==== Material provided ====

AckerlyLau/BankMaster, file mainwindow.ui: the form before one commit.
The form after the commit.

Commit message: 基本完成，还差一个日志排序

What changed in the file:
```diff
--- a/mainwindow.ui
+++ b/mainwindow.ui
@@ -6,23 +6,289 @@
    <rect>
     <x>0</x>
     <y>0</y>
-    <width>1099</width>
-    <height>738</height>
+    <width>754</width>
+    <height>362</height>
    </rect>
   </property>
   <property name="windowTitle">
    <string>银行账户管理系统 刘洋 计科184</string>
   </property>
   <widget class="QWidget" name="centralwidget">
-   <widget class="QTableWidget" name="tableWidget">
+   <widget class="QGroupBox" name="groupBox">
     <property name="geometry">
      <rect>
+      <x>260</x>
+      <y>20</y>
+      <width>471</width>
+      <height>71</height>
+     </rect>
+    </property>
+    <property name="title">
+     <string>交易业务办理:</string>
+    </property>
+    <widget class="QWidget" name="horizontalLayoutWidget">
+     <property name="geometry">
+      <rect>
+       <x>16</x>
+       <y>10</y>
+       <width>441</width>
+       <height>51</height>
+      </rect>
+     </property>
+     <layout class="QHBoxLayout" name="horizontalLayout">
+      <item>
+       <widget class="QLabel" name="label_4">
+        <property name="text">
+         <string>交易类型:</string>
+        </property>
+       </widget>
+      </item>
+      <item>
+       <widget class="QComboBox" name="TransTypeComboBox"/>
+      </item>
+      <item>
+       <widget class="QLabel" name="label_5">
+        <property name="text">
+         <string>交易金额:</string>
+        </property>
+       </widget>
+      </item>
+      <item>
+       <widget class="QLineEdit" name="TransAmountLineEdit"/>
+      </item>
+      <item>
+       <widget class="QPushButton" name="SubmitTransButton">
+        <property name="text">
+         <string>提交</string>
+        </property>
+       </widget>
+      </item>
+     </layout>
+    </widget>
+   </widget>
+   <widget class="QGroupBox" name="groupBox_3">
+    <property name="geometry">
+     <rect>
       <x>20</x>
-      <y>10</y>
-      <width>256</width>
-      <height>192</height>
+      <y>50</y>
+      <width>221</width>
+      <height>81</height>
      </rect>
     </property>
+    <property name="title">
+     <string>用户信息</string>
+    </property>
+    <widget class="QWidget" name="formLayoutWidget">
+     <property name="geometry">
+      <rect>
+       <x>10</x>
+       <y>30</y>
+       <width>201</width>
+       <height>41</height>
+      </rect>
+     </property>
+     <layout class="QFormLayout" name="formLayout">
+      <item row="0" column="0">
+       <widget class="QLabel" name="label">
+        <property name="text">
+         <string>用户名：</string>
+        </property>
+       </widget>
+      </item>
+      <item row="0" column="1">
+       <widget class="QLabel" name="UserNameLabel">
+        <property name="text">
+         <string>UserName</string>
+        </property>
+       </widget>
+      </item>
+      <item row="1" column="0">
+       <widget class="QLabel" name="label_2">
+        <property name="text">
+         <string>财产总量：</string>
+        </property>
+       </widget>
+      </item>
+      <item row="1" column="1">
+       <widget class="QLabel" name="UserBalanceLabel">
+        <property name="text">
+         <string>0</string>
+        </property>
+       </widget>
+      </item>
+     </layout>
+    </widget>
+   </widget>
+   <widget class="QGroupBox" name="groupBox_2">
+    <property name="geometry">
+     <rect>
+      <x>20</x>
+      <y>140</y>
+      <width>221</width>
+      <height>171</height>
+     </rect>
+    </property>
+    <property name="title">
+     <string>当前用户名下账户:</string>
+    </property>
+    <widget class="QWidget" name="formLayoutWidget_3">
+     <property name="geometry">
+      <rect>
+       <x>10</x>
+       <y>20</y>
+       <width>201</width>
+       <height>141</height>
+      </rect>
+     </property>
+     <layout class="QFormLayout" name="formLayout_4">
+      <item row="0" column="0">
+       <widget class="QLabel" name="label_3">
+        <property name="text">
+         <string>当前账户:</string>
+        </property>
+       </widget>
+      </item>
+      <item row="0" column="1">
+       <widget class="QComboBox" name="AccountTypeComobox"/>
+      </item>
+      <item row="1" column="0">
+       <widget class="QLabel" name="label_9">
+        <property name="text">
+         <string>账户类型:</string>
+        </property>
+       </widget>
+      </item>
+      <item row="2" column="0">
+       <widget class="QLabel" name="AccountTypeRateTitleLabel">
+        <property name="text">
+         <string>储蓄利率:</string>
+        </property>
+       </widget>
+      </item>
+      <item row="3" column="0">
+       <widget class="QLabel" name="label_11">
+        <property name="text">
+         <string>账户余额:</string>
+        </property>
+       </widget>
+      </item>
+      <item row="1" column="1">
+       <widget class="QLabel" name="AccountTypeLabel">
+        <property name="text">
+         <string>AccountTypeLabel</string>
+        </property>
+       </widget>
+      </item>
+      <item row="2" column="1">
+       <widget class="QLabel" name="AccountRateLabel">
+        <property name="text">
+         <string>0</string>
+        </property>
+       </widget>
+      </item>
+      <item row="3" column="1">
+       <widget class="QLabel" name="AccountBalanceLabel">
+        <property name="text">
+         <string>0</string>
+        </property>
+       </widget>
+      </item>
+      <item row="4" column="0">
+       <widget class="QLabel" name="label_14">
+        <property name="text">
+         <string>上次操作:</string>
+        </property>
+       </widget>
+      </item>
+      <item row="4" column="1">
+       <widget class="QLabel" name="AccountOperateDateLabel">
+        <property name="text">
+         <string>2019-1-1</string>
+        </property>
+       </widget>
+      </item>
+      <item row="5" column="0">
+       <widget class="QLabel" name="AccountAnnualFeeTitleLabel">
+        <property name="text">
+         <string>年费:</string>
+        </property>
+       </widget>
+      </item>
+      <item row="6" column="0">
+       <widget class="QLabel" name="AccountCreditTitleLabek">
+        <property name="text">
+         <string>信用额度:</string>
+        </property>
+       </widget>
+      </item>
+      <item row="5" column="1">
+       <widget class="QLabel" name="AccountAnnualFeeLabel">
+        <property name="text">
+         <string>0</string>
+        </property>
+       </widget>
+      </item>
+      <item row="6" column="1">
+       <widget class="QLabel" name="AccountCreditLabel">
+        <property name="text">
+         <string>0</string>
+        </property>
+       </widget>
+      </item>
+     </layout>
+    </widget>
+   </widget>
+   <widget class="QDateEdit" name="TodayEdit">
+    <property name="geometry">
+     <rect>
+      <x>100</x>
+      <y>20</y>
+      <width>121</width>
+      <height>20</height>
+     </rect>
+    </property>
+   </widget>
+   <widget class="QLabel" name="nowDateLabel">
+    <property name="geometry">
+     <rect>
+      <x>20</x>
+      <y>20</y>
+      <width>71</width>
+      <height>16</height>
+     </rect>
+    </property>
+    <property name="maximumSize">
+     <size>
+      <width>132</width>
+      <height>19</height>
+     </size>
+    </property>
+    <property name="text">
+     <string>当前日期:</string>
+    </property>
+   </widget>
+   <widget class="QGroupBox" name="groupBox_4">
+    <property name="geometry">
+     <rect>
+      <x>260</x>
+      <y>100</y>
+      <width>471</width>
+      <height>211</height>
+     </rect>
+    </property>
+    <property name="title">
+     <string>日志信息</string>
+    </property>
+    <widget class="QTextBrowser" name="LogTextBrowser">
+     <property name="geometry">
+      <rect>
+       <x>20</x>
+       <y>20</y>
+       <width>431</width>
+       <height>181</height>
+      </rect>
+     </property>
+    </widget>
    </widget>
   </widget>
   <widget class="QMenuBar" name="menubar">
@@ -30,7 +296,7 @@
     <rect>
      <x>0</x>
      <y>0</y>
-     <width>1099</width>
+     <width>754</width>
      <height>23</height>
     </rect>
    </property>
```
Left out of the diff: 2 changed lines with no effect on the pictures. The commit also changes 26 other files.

====

Required action: All of the lines above should be returned exactly as written.

Reply to the exercise:
AckerlyLau/BankMaster, file mainwindow.ui: the form before one commit.
The form after the commit.

Commit message: 基本完成，还差一个日志排序

What changed in the file:
```diff
--- a/mainwindow.ui
+++ b/mainwindow.ui
@@ -6,23 +6,289 @@
    <rect>
     <x>0</x>
     <y>0</y>
-    <width>1099</width>
-    <height>738</height>
+    <width>754</width>
+    <height>362</height>
    </rect>
   </property>
   <property name="windowTitle">
    <string>银行账户管理系统 刘洋 计科184</string>
   </property>
   <widget class="QWidget" name="centralwidget">
-   <widget class="QTableWidget" name="tableWidget">
+   <widget class="QGroupBox" name="groupBox">
     <property name="geometry">
      <rect>
+      <x>260</x>
+      <y>20</y>
+      <width>471</width>
+      <height>71</height>
+     </rect>
+    </property>
+    <property name="title">
+     <string>交易业务办理:</string>
+    </property>
+    <widget class="QWidget" name="horizontalLayoutWidget">
+     <property name="geometry">
+      <rect>
+       <x>16</x>
+       <y>10</y>
+       <width>441</width>
+       <height>51</height>
+      </rect>
+     </property>
+     <layout class="QHBoxLayout" name="horizontalLayout">
+      <item>
+       <widget class="QLabel" name="label_4">
+        <property name="text">
+         <string>交易类型:</string>
+        </property>
+       </widget>
+      </item>
+      <item>
+       <widget class="QComboBox" name="TransTypeComboBox"/>
+      </item>
+      <item>
+       <widget class="QLabel" name="label_5">
+        <property name="text">
+         <string>交易金额:</string>
+        </property>
+       </widget>
+      </item>
+      <item>
+       <widget class="QLineEdit" name="TransAmountLineEdit"/>
+      </item>
+      <item>
+       <widget class="QPushButton" name="SubmitTransButton">
+        <property name="text">
+         <string>提交</string>
+        </property>
+       </widget>
+      </item>
+     </layout>
+    </widget>
+   </widget>
+   <widget class="QGroupBox" name="groupBox_3">
+    <property name="geometry">
+     <rect>
       <x>20</x>
-      <y>10</y>
-      <width>256</width>
-      <height>192</height>
+      <y>50</y>
+      <width>221</width>
+      <height>81</height>
      </rect>
     </property>
+    <property name="title">
+     <string>用户信息</string>
+    </property>
+    <widget class="QWidget" name="formLayoutWidget">
+     <property name="geometry">
+      <rect>
+       <x>10</x>
+       <y>30</y>
+       <width>201</width>
+       <height>41</height>
+      </rect>
+     </property>
+     <layout class="QFormLayout" name="formLayout">
+      <item row="0" column="0">
+       <widget class="QLabel" name="label">
+        <property name="text">
+         <string>用户名：</string>
+        </property>
+       </widget>
+      </item>
+      <item row="0" column="1">
+       <widget class="QLabel" name="UserNameLabel">
+        <property name="text">
+         <string>UserName</string>
+        </property>
+       </widget>
+      </item>
+      <item row="1" column="0">
+       <widget class="QLabel" name="label_2">
+        <property name="text">
+         <string>财产总量：</string>
+        </property>
+       </widget>
+      </item>
+      <item row="1" column="1">
+       <widget class="QLabel" name="UserBalanceLabel">
+        <property name="text">
+         <string>0</string>
+        </property>
+       </widget>
+      </item>
+     </layout>
+    </widget>
+   </widget>
+   <widget class="QGroupBox" name="groupBox_2">
+    <property name="geometry">
+     <rect>
+      <x>20</x>
+      <y>140</y>
+      <width>221</width>
+      <height>171</height>
+     </rect>
+    </property>
+    <property name="title">
+     <string>当前用户名下账户:</string>
+    </property>
+    <widget class="QWidget" name="formLayoutWidget_3">
+     <property name="geometry">
+      <rect>
+       <x>10</x>
+       <y>20</y>
+       <width>201</width>
+       <height>141</height>
+      </rect>
+     </property>
+     <layout class="QFormLayout" name="formLayout_4">
+      <item row="0" column="0">
+       <widget class="QLabel" name="label_3">
+        <property name="text">
+         <string>当前账户:</string>
+        </property>
+       </widget>
+      </item>
+      <item row="0" column="1">
+       <widget class="QComboBox" name="AccountTypeComobox"/>
+      </item>
+      <item row="1" column="0">
+       <widget class="QLabel" name="label_9">
+        <property name="text">
+         <string>账户类型:</string>
+        </property>
+       </widget>
+      </item>
+      <item row="2" column="0">
+       <widget class="QLabel" name="AccountTypeRateTitleLabel">
+        <property name="text">
+         <string>储蓄利率:</string>
+        </property>
+       </widget>
+      </item>
+      <item row="3" column="0">
+       <widget class="QLabel" name="label_11">
+        <property name="text">
+         <string>账户余额:</string>
+        </property>
+       </widget>
+      </item>
+      <item row="1" column="1">
+       <widget class="QLabel" name="AccountTypeLabel">
+        <property name="text">
+         <string>AccountTypeLabel</string>
+        </property>
+       </widget>
+      </item>
+      <item row="2" column="1">
+       <widget class="QLabel" name="AccountRateLabel">
+        <property name="text">
+         <string>0</string>
+        </property>
+       </widget>
+      </item>
+      <item row="3" column="1">
+       <widget class="QLabel" name="AccountBalanceLabel">
+        <property name="text">
+         <string>0</string>
+        </property>
+       </widget>
+      </item>
+      <item row="4" column="0">
+       <widget class="QLabel" name="label_14">
+        <property name="text">
+         <string>上次操作:</string>
+        </property>
+       </widget>
+      </item>
+      <item row="4" column="1">
+       <widget class="QLabel" name="AccountOperateDateLabel">
+        <property name="text">
+         <string>2019-1-1</string>
+        </property>
+       </widget>
+      </item>
+      <item row="5" column="0">
+       <widget class="QLabel" name="AccountAnnualFeeTitleLabel">
+        <property name="text">
+         <string>年费:</string>
+        </property>
+       </widget>
+      </item>
+      <item row="6" column="0">
+       <widget class="QLabel" name="AccountCreditTitleLabek">
+        <property name="text">
+         <string>信用额度:</string>
+        </property>
+       </widget>
+      </item>
+      <item row="5" column="1">
+       <widget class="QLabel" name="AccountAnnualFeeLabel">
+        <property name="text">
+         <string>0</string>
+        </property>
+       </widget>
+      </item>
+      <item row="6" column="1">
+       <widget class="QLabel" name="AccountCreditLabel">
+        <property name="text">
+         <string>0</string>
+        </property>
+       </widget>
+      </item>
+     </layout>
+    </widget>
+   </widget>
+   <widget class="QDateEdit" name="TodayEdit">
+    <property name="geometry">
+     <rect>
+      <x>100</x>
+      <y>20</y>
+      <width>121</width>
+      <height>20</height>
+     </rect>
+    </property>
+   </widget>
+   <widget class="QLabel" name="nowDateLabel">
+    <property name="geometry">
+     <rect>
+      <x>20</x>
+      <y>20</y>
+      <width>71</width>
+      <height>16</height>
+     </rect>
+    </property>
+    <property name="maximumSize">
+     <size>
+      <width>132</width>
+      <height>19</height>
+     </size>
+    </property>
+    <property name="text">
+     <string>当前日期:</string>
+    </property>
+   </widget>
+   <widget class="QGroupBox" name="groupBox_4">
+    <property name="geometry">
+     <rect>
+      <x>260</x>
+      <y>100</y>
+      <width>471</width>
+      <height>211</height>
+     </rect>
+    </property>
+    <property name="title">
+     <string>日志信息</string>
+    </property>
+    <widget class="QTextBrowser" name="LogTextBrowser">
+     <property name="geometry">
+      <rect>
+       <x>20</x>
+       <y>20</y>
+       <width>431</width>
+       <height>181</height>
+      </rect>
+     </property>
+    </widget>
    </widget>
   </widget>
   <widget class="QMenuBar" name="menubar">
@@ -30,7 +296,7 @@
     <rect>
      <x>0</x>
      <y>0</y>
-     <width>1099</width>
+     <width>754</width>
      <height>23</height>
     </rect>
    </property>
```
Left out of the diff: 2 changed lines with no effect on the pictures. The commit also changes 26 other files.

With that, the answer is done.